This week has been tough — yesterday the the DOW dropped 634 points in response to S&P downgrading America’s credit rating from AAA to AA+. S&P said their decision was partially due to political gridlock and called for reforms to the tax code and entitlement programs.
This sets the stage for the “super committee,” comprised of 12 members evenly divided between Democrats and Republicans from the Senate and the House, which is tasked with devising a comprehensive $1.5 trillion deficit reduction plan.
Although the members of the “super committee” have not been named it looks like Pennsylvania might play a critical role. Representative Allyson Schwartz (D-13) seems to be a top contender for one of the three Democratic House member positions.
The speculation around Representative Schwartz is justified. She is the second ranking Democrat on the Budget Committee, has a good relationship with House Minority Leader Nancy Pelosi and is well respected in the moderate circles of the Democratic Party.
The other Pennsylvanian who might get tapped for a spot on the “super committee” is Senator Pat Toomey. During the debt ceiling negotiations Toomey raised his profile by fiercely advocating for serious austerity measures. When the deal was finally reached Toomey was one of the 26 Senators to vote against it; citing that it did not deal with long term spending problems. He was also named by the Washington Post as a possible pick.
Last week during a segment of Greta Van Susteren’s television show Toomey said he, “would be delighted to serve on the committee…and intends to ask to be considered.”
Toomey has reasons to be hopeful – his experience in the private sector is a plus for the GOP. On top of that, if Senate Minority Leader Mitch McConnell chooses Toomey it will appeal to tea party activists and could help leadership seem more inclusive of the large GOP freshman class.
One GOP insider close to Toomey thinks it’s in the realm of possibility.
“He’s smart on the issues and he’s not up for election for 5 years. [Committee members are] supposed to be Senior Committee Chairs, etc.

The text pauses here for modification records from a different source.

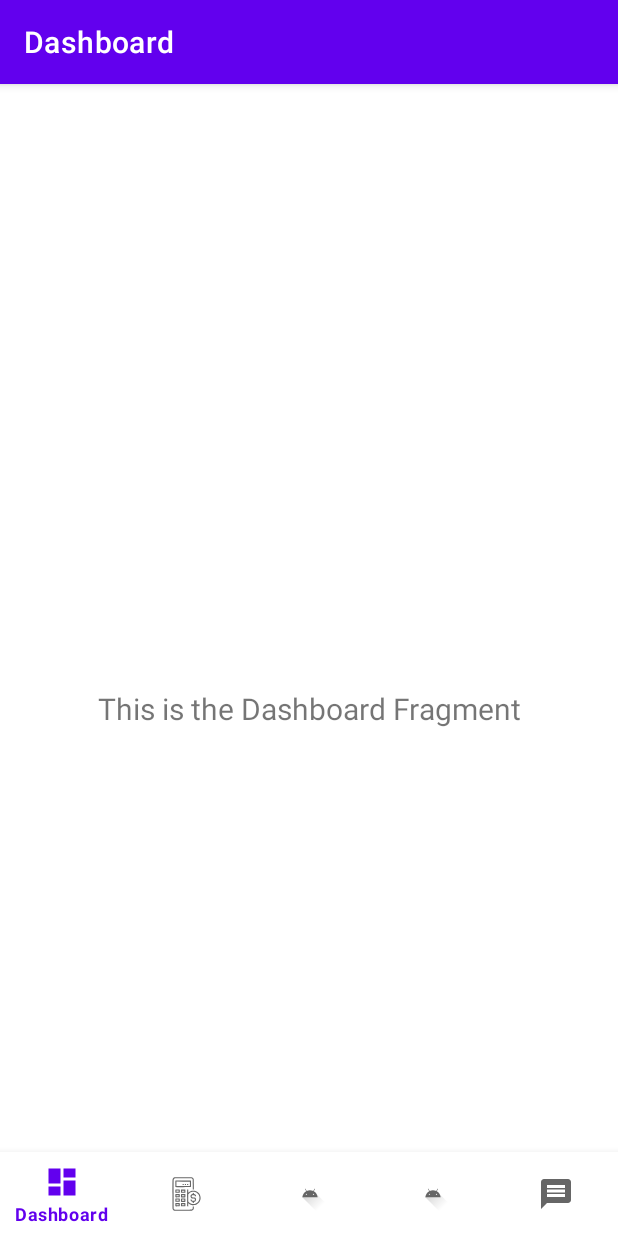
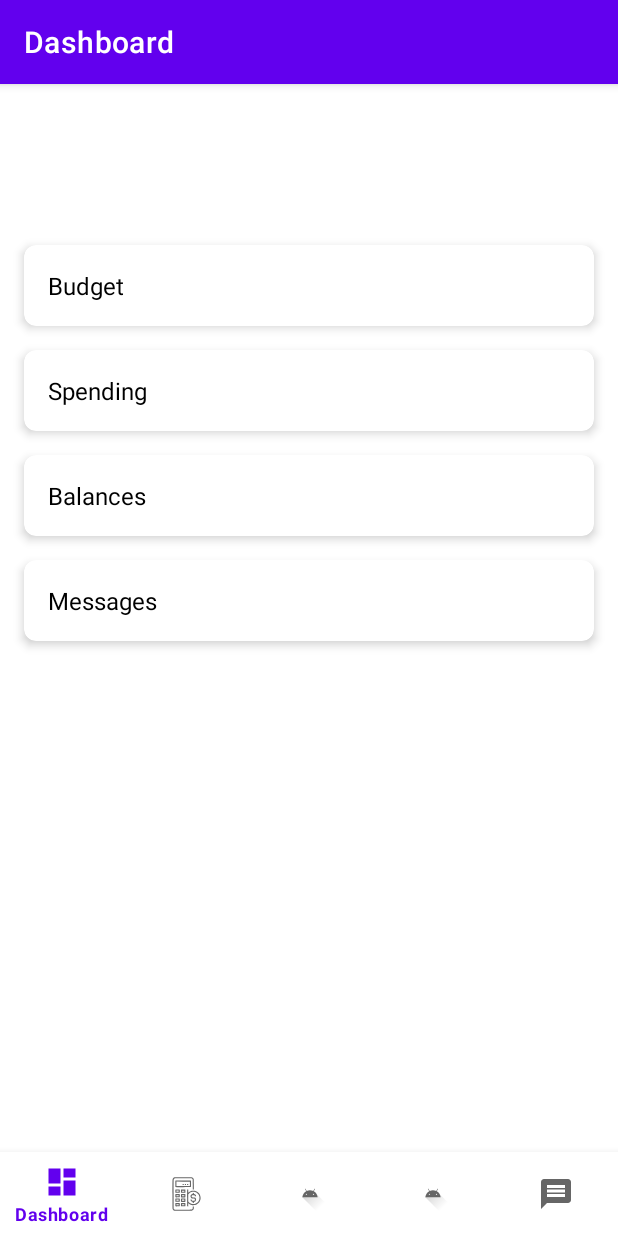
Before and after one commit to utap-s25/MoneyManager, an Android app: the DashboardFragment screen opened through its navigation route, on a phone screen of 412 x 824 dp. Run offline under Robolectric (Android 15) with nearby library versions, the phone set to English and light mode, and no system bars; our stand-ins replace Firebase (no records; nobody signed in at launch, a user with empty details on screens opened directly), navigation-ui.

Commit message:
Added Widgets to Dashboard

```diff
--- a/MoneyManager/app/src/main/java/com/example/moneymanager/ui/dashboard/DashboardFragment.kt
+++ b/MoneyManager/app/src/main/java/com/example/moneymanager/ui/dashboard/DashboardFragment.kt
@@ -1,38 +1,82 @@
 package com.example.moneymanager.ui.dashboard
 
 import android.os.Bundle
+import android.util.Log
 import android.view.LayoutInflater
 import android.view.View
 import android.view.ViewGroup
 import android.widget.TextView
 import androidx.fragment.app.Fragment
 import androidx.lifecycle.ViewModelProvider
+import com.example.moneymanager.R
 import com.example.moneymanager.databinding.FragmentDashboardBinding
+import androidx.navigation.fragment.findNavController
 
 class DashboardFragment : Fragment() {
 
     private var _binding: FragmentDashboardBinding? = null
-
-    // This property is only valid between onCreateView and
-    // onDestroyView.
     private val binding get() = _binding!!
+    private val TAG = "DashboardFragment"
 
     override fun onCreateView(
-        inflater: LayoutInflater,
-        container: ViewGroup?,
+        inflater: LayoutInflater, container: ViewGroup?,
         savedInstanceState: Bundle?
     ): View {
-        val dashboardViewModel =
-            ViewModelProvider(this).get(DashboardViewModel::class.java)
+        val dashboardViewModel = ViewModelProvider(this).get(DashboardViewModel::class.java)
 
         _binding = FragmentDashboardBinding.inflate(inflater, container, false)
         val root: View = binding.root
 
+        // Update textDashboard via the ViewModel
         val textView: TextView = binding.textDashboard
-        dashboardViewModel.text.observe(viewLifecycleOwner) {
-            textView.text = it
+        dashboardViewModel.text.observe(viewLifecycleOwner) { text ->
+            textView.text = text
+            Log.d(TAG, "ViewModel text updated: $text")
         }
+
+        // Add dynamic widgets
+        addDashboardWidgets()
+
         return root
+    }
+
+    private fun addDashboardWidgets() {
+        val widgets = listOf("Budget", "Spending", "Balances", "Messages")
+        val container = binding.widgetContainer
+
+        if (container == null) {
+            Log.e(TAG, "widgetContainer not found in layout!")
+            return
+        }
+
+        // Remove any existing views just in case
+        container.removeAllViews()
+
+        widgets.forEach { widgetName ->
+            // Inflate the widget layout (ensure fragment_dashboard_widget.xml exists and has a TextView with id widget_title)
+            Log.d("WidgetTag", "In the widget list")
+            val widgetView = layoutInflater.inflate(R.layout.fragment_dashboard_widget, container, false)
+            widgetView.findViewById<TextView>(R.id.widget_title)?.text = widgetName
+
+            // Optional: set a click listener to navigate to detailed view
+            widgetView.setOnClickListener {
+                val destinationId = when (widgetName) {
+                    "Budget" -> R.id.navigation_budget
+                    "Spending" -> R.id.navigation_spending
+                    "Balances" -> R.id.navigation_balances
+                    "Messages" -> R.id.navigation_messages
+                    else -> null
+                }
+                destinationId?.let {
+                    // Navigate to the destination defined in your mobile_navigation.xml
+                    findNavController().popBackStack()
+                    findNavController().navigate(it)
+                }
+            }
+
+            container.addView(widgetView)
+            Log.d(TAG, "Added widget: $widgetName")
+        }
     }
 
     override fun onDestroyView() {
--- a/MoneyManager/app/src/main/java/com/example/moneymanager/ui/dashboard/DashboardViewModel.kt
+++ b/MoneyManager/app/src/main/java/com/example/moneymanager/ui/dashboard/DashboardViewModel.kt
@@ -7,7 +7,6 @@ import androidx.lifecycle.ViewModel
 class DashboardViewModel : ViewModel() {
 
     private val _text = MutableLiveData<String>().apply {
-        value = "This is the Dashboard Fragment"
     }
     val text: LiveData<String> = _text
 }
--- a/MoneyManager/app/src/main/res/layout/fragment_dashboard.xml
+++ b/MoneyManager/app/src/main/res/layout/fragment_dashboard.xml
@@ -1,13 +1,15 @@
 <?xml version="1.0" encoding="utf-8"?>
-<androidx.constraintlayout.widget.ConstraintLayout xmlns:android="http://schemas.android.com/apk/res/android"
+<androidx.constraintlayout.widget.ConstraintLayout
+    xmlns:android="http://schemas.android.com/apk/res/android"
     xmlns:app="http://schemas.android.com/apk/res-auto"
     xmlns:tools="http://schemas.android.com/tools"
     android:layout_width="match_parent"
     android:layout_height="match_parent"
     tools:context=".ui.dashboard.DashboardFragment">
 
+    <!-- TextView at the top for dashboard title/content -->
     <TextView
-        android:id="@+id/text_dashboard"
+        android:id="@+id/textDashboard"
         android:layout_width="match_parent"
         android:layout_height="wrap_content"
         android:layout_marginStart="8dp"
@@ -15,8 +17,31 @@
         android:layout_marginEnd="8dp"
         android:textAlignment="center"
         android:textSize="20sp"
+        app:layout_constraintTop_toTopOf="parent"
+        app:layout_constraintStart_toStartOf="parent"
+        app:layout_constraintEnd_toEndOf="parent"/>
+
+    <!-- NestedScrollView to allow scrolling of dynamic widgets -->
+    <androidx.core.widget.NestedScrollView
+        android:id="@+id/widgetScrollView"
+        android:layout_width="0dp"
+        android:layout_height="0dp"
+        app:layout_constraintTop_toBottomOf="@id/textDashboard"
         app:layout_constraintBottom_toBottomOf="parent"
+        app:layout_constraintStart_toStartOf="parent"
         app:layout_constraintEnd_toEndOf="parent"
-        app:layout_constraintStart_toStartOf="parent"
-        app:layout_constraintTop_toTopOf="parent" />
+        android:fillViewport="true"
+        android:padding="8dp">
+
+        <!-- Container for widget views -->
+        <LinearLayout
+            android:id="@+id/widgetContainer"
+            android:layout_width="match_parent"
+            android:layout_height="wrap_content"
+            android:orientation="vertical">
+            <!-- Widgets will be added dynamically here -->
+        </LinearLayout>
+
+    </androidx.core.widget.NestedScrollView>
+
 </androidx.constraintlayout.widget.ConstraintLayout>
--- /dev/null
+++ b/MoneyManager/app/src/main/res/layout/fragment_dashboard_widget.xml
@@ -0,0 +1,29 @@
+<?xml version="1.0" encoding="utf-8"?>
+<androidx.cardview.widget.CardView xmlns:android="http://schemas.android.com/apk/res/android"
+    xmlns:app="http://schemas.android.com/apk/res-auto"
+    android:layout_width="match_parent"
+    android:layout_height="wrap_content"
+    android:layout_margin="8dp"
+    app:cardCornerRadius="8dp"
+    app:cardElevation="4dp"
+    app:cardBackgroundColor="@android:color/white"
+    android:layout_gravity="center">
+
+    <LinearLayout
+    android:orientation="vertical"
+    android:layout_width="match_parent"
+    android:layout_height="match_parent"
+    android:padding="16dp">
+
+    <TextView
+        android:id="@+id/widget_title"
+        android:layout_width="wrap_content"
+        android:layout_height="wrap_content"
+        android:text="Widget Title"
+        android:textSize="16sp"
+        android:textColor="@android:color/black" />
+
+    <!-- Add other widget content like pie chart, etc. -->
+
+    </LinearLayout>
+</androidx.cardview.widget.CardView>
```
Also changed, not shown: MoneyManager/app/src/main/res/layout/activity_main.xml (line endings or trailing spaces).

But you have guys like [Sen. Orrin] Hatch who I’m sure doesn’t want to be on, as there will be lots of controversial calls and his potential primary opponent will throw stones no matter what.”
Neither Schwartz nor Toomey’s office responded to requests for comment, which comes as little surprise as everyone in Washington is keeping their strategy close to the vest on this one.
Keegan Gibson contributed to this report.